_PROBLEM DETAILS_
From the listing below, copy out every line where the word "table" appears.

_WORKING DATA_
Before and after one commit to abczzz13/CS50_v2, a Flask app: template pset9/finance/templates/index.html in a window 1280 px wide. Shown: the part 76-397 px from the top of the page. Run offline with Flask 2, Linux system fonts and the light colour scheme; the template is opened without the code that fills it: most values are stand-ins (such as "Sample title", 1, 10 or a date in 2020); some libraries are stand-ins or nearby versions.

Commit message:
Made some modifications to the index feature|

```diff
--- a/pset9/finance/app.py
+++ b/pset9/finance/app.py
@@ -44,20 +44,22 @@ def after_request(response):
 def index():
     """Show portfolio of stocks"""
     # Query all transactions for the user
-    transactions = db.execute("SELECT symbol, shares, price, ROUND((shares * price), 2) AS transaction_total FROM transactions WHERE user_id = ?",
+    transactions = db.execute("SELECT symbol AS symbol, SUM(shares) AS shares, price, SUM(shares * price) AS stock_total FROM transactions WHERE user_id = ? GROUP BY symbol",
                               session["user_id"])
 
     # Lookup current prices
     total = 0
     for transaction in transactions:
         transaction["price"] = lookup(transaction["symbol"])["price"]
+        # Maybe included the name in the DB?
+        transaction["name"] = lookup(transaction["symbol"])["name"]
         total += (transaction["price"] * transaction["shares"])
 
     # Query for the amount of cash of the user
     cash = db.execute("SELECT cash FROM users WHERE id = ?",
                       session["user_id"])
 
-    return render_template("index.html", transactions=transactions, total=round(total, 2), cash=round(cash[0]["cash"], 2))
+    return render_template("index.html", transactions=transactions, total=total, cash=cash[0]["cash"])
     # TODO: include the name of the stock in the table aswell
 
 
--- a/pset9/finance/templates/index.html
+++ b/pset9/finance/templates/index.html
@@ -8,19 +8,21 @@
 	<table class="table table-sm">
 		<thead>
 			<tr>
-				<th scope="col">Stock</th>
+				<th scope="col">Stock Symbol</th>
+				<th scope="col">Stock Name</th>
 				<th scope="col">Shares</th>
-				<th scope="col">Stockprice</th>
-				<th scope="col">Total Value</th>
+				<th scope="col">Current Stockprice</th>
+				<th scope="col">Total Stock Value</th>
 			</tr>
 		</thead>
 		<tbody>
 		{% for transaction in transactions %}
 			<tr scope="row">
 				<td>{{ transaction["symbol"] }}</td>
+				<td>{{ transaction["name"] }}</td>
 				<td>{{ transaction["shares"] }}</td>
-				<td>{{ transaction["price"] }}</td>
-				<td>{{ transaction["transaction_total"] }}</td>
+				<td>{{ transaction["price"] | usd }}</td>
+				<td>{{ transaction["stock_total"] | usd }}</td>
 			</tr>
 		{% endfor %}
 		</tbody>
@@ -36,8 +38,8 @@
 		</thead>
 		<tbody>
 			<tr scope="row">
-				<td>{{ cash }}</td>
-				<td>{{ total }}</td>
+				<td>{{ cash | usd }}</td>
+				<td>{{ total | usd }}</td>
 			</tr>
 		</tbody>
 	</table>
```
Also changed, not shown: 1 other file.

_OUTPUT FOR THIS EXERCISE_
     # TODO: include the name of the stock in the table aswell
 	<table class="table table-sm">
 	</table>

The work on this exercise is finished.